Radiation therapy comes in a variety of formats – from both outside and /or inside the body – depending on the type of cancer and the treatment options available.
Arizona Oncology offers extremely precise and non-invasive radiotherapy treatments that are designed to minimize damage to surrounding normal tissue, and allow patients to carry on with their lives with little interruption. Radiation therapy services are available throughout Phoenix and Tucson at our cancer treatment centers.
Your radiation oncologist is part of a team of cancer specialists that includes medical oncology, surgical oncology, reconstructive surgeons, pathologists, interventional radiologists, and genetic experts. Working together, they discuss your specific needs and create an individualized recommendation for how to use radiation therapy as a part of the overall cancer treatment process.
Radiation treatments are designed to target and destroy cancerous cells by preventing them from growing or dividing while minimizing adverse effects on nearby healthy organs and tissues.
External radiation therapy uses a beam of high-energy radiation from x-rays, gamma rays, neutrons, and other sources to kill cancer cells and shrink tumors. Internal radiation treatment also called brachytherapy or high-dose brachytherapy places radioactive material in the body near cancer cells.
If you or a loved one will go through radiation therapy, you may want to read: What to Expect: What Happens Before, During and After Treatment?
Radiation Therapy Technologies
The type of radiation therapy that may be recommended is dependent on the type of cancer, stage of cancer and the patient’s overall health. All of the following radiation therapy treatments are available through the Arizona Oncology cancer treatment centers located in Phoenix and Southern Arizona including Tucson and Green Valley.
You may receive one or more of the following:
External Radiation Therapy
There are several types of machinery used to deliver radiation therapy from outside the body. They are:
Image Guided Radiation Therapy (IGRT): A procedure that utilizes imaging capabilities right before the treatment beam is activated giving us the highest accuracy for targeting and thereby allowing us to use very tight/conformal fields helping to minimize normal tissue reactions. IGRT is not a treatment but it helps guide treatment. Options include 3D setups with X-rays, CT scans done on the treatment table and infrared camera systems.
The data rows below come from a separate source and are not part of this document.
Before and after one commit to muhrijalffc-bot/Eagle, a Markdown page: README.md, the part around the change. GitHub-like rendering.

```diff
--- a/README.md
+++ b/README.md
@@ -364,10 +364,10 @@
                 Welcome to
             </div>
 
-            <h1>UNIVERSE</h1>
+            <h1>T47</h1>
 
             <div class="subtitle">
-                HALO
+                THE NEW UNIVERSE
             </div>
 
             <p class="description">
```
Intensity Modulated Radiation Therapy (IMRT): This therapy uses sophisticated software and hardware to perform to deliver high doses of radiation to a tumor by approaching it from many differs angles or even in continuous arcs, while minimizing the amount of radiation to normal, surrounding tissues. The higher dose to the tumor can result in a higher possibility of cure, and the lower dose to surrounding tissue results in fewer side effects.
Stereotactic Body Radiation Therapy (SBRT): This therapy is a type of IMRT that utilizes more precise positioning and precisely deliver very high focal doses of radiation to tumors in the body (except the brain) given over 3-5 days instead of 6-8 weeks. This has it use most commonly in early lung cancers.
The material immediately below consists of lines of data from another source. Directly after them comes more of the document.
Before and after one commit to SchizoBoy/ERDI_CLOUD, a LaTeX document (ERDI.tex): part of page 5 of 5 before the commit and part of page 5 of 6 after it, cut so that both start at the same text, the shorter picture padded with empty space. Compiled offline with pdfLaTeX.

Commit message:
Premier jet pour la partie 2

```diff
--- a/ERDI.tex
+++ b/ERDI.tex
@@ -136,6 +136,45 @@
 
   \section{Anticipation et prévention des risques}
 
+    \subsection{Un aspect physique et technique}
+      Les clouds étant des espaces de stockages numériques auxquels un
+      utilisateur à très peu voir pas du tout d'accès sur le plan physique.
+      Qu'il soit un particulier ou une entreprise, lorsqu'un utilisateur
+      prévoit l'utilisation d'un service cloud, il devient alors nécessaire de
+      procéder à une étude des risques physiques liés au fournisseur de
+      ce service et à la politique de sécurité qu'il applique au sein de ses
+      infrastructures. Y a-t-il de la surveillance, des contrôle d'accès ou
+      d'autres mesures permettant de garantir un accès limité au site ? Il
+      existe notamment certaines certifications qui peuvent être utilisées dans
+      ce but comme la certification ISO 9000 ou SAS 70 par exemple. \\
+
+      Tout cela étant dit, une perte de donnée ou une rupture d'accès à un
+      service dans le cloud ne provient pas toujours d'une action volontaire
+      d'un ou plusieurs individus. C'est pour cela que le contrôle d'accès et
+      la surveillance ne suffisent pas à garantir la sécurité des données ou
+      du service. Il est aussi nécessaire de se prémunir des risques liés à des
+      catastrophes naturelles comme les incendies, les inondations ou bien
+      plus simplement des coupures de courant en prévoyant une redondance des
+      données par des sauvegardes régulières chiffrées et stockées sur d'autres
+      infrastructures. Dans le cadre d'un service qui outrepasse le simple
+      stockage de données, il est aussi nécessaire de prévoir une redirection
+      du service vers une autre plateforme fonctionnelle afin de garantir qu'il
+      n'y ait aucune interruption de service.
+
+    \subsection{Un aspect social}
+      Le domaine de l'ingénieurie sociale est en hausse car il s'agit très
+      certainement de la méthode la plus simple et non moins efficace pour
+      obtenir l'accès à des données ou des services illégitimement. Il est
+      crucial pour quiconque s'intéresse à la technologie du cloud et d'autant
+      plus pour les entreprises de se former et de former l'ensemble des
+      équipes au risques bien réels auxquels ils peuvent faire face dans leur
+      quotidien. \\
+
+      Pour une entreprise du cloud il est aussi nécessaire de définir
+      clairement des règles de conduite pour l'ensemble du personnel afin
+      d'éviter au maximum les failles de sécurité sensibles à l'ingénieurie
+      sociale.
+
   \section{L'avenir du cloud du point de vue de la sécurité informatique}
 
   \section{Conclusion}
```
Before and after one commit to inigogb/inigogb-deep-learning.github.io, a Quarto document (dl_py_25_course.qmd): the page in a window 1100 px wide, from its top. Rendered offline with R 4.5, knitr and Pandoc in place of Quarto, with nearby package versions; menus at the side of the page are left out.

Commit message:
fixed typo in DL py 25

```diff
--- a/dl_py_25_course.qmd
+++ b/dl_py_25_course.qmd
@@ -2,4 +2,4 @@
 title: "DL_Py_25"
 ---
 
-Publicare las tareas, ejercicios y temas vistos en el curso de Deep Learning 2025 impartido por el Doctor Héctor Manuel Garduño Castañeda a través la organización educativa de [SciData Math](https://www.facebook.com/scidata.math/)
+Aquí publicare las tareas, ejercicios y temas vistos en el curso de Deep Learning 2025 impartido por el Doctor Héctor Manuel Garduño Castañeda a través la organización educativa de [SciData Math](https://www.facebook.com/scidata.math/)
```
- Stereotactic Radiosurgery(SRS): A type of IMRT specific to the brain and spine that uses special equipment to position the patient and precisely deliver radiation to a tumor. The total dose of radiation is divided into several large doses given over 1-5 treatments.
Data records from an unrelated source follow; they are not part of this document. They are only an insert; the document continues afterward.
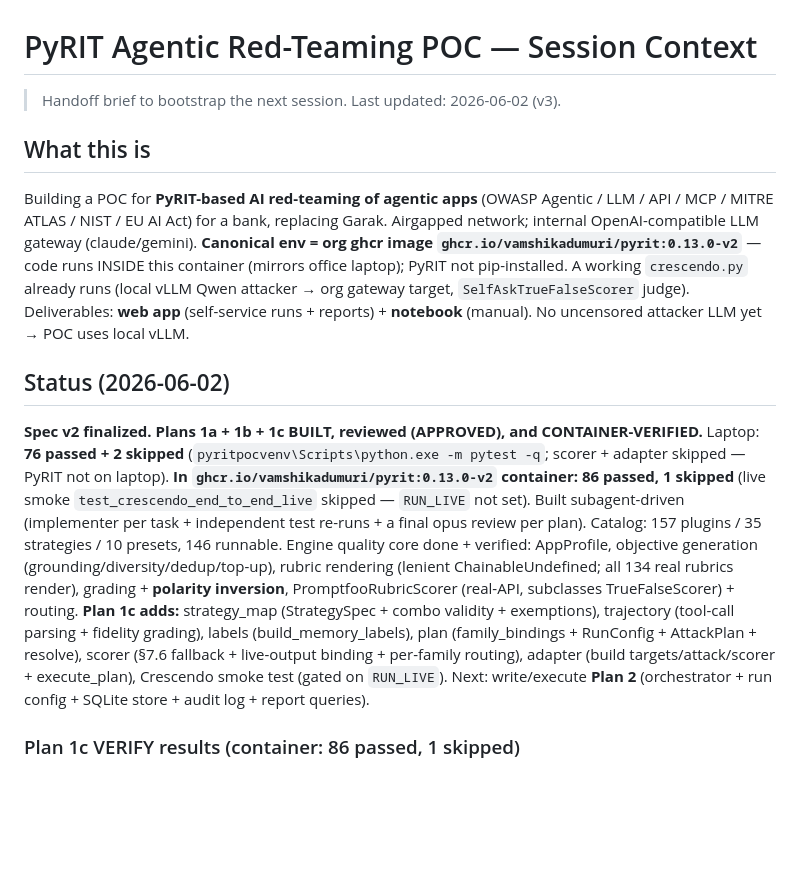
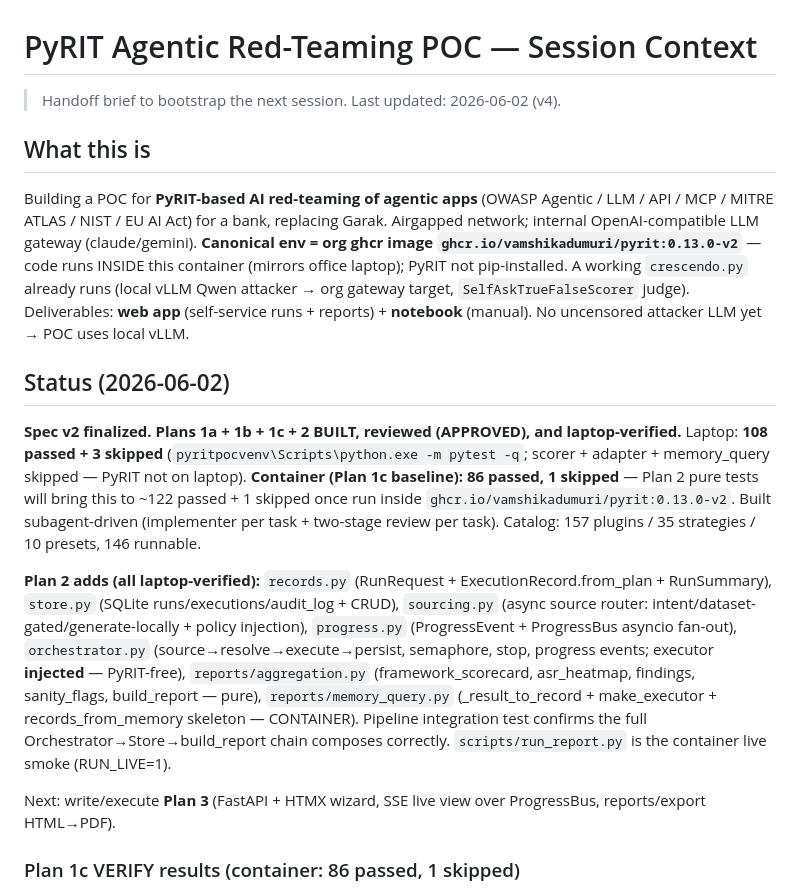
Before and after one commit to vamshikadumuri/pyrit-redteaming-claude, a Markdown page: docs/superpowers/SESSION_CONTEXT.md, the part around one of its changes. GitHub-like rendering; blank space fills up the shorter version.

```diff
--- a/docs/superpowers/SESSION_CONTEXT.md
+++ b/docs/superpowers/SESSION_CONTEXT.md
@@ -1,12 +1,16 @@
 # PyRIT Agentic Red-Teaming POC — Session Context
 
-> Handoff brief to bootstrap the next session. Last updated: 2026-06-02 (v3).
+> Handoff brief to bootstrap the next session. Last updated: 2026-06-02 (v4).
 
 ## What this is
 Building a POC for **PyRIT-based AI red-teaming of agentic apps** (OWASP Agentic / LLM / API / MCP / MITRE ATLAS / NIST / EU AI Act) for a bank, replacing Garak. Airgapped network; internal OpenAI-compatible LLM gateway (claude/gemini). **Canonical env = org ghcr image `ghcr.io/vamshikadumuri/pyrit:0.13.0-v2`** — code runs INSIDE this container (mirrors office laptop); PyRIT not pip-installed. A working `crescendo.py` already runs (local vLLM Qwen attacker → org gateway target, `SelfAskTrueFalseScorer` judge). Deliverables: **web app** (self-service runs + reports) + **notebook** (manual). No uncensored attacker LLM yet → POC uses local vLLM.
 
 ## Status (2026-06-02)
-**Spec v2 finalized. Plans 1a + 1b + 1c BUILT, reviewed (APPROVED), and CONTAINER-VERIFIED.** Laptop: **76 passed + 2 skipped** (`pyritpocvenv\Scripts\python.exe -m pytest -q`; scorer + adapter skipped — PyRIT not on laptop). **In `ghcr.io/vamshikadumuri/pyrit:0.13.0-v2` container: 86 passed, 1 skipped** (live smoke `test_crescendo_end_to_end_live` skipped — `RUN_LIVE` not set). Built subagent-driven (implementer per task + independent test re-runs + a final opus review per plan). Catalog: 157 plugins / 35 strategies / 10 presets, 146 runnable. Engine quality core done + verified: AppProfile, objective generation (grounding/diversity/dedup/top-up), rubric rendering (lenient ChainableUndefined; all 134 real rubrics render), grading + **polarity inversion**, PromptfooRubricScorer (real-API, subclasses TrueFalseScorer) + routing. **Plan 1c adds:** strategy_map (StrategySpec + combo validity + exemptions), trajectory (tool-call parsing + fidelity grading), labels (build_memory_labels), plan (family_bindings + RunConfig + AttackPlan + resolve), scorer (§7.6 fallback + live-output binding + per-family routing), adapter (build targets/attack/scorer + execute_plan), Crescendo smoke test (gated on `RUN_LIVE`). Next: write/execute **Plan 2** (orchestrator + run config + SQLite store + audit log + report queries).
+**Spec v2 finalized. Plans 1a + 1b + 1c + 2 BUILT, reviewed (APPROVED), and laptop-verified.** Laptop: **108 passed + 3 skipped** (`pyritpocvenv\Scripts\python.exe -m pytest -q`; scorer + adapter + memory_query skipped — PyRIT not on laptop). **Container (Plan 1c baseline): 86 passed, 1 skipped** — Plan 2 pure tests will bring this to ~122 passed + 1 skipped once run inside `ghcr.io/vamshikadumuri/pyrit:0.13.0-v2`. Built subagent-driven (implementer per task + two-stage review per task). Catalog: 157 plugins / 35 strategies / 10 presets, 146 runnable.
+
+**Plan 2 adds (all laptop-verified):** `records.py` (RunRequest + ExecutionRecord.from_plan + RunSummary), `store.py` (SQLite runs/executions/audit_log + CRUD), `sourcing.py` (async source router: intent/dataset-gated/generate-locally + policy injection), `progress.py` (ProgressEvent + ProgressBus asyncio fan-out), `orchestrator.py` (source→resolve→execute→persist, semaphore, stop, progress events; executor **injected** — PyRIT-free), `reports/aggregation.py` (framework_scorecard, asr_heatmap, findings, sanity_flags, build_report — pure), `reports/memory_query.py` (_result_to_record + make_executor + records_from_memory skeleton — CONTAINER). Pipeline integration test confirms the full Orchestrator→Store→build_report chain composes correctly. `scripts/run_report.py` is the container live smoke (RUN_LIVE=1).
+
+Next: write/execute **Plan 3** (FastAPI + HTMX wizard, SSE live view over ProgressBus, reports/export HTML→PDF).
 
 ### Plan 1c VERIFY results (container: 86 passed, 1 skipped)
 - **All 5 attack class imports confirmed** from `pyrit.executor.attack`: `CrescendoAttack`, `RedTeamingAttack`, `PromptSendingAttack`, `TreeOfAttacksWithPruningAttack`, `RolePlayAttack` (+ `SkeletonKeyAttack`, `ManyShotJailbreakAttack`, `ContextComplianceAttack` referenced in adapter strategy map).
```
Also changed, not shown: other parts of docs/superpowers/SESSION_CONTEXT.md (+15 -12 lines).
Internal Radiation Therapy
- High Dose Rate Brachytherapy (HDR): This therapy uses a radioactive source that is placed inside the body part to be treated. Then, a high dose of radiation is given to a limited area, sparing the surrounding normal tissue. HDR brachytherapy lasts only a few minutes in the outpatient setting and causes a little discomfort, fewer complications, and more rapid recovery time.
Types of cancer that are often treated with high-dose radiation include:
- SpaceOAR Hydrogel: Placed between the prostate and rectum, SpaceOAR Hydrogel reduces rectal injury in men receiving prostate cancer radiation therapy (RT) with IMRT or Brachytherapy by acting as a spacer – pushing the rectum away from the prostate, out of the high dose radiation region.
Currently, this new, state-of-the-art treatment is only being done by Curtis Mack, MD in Southern Arizona.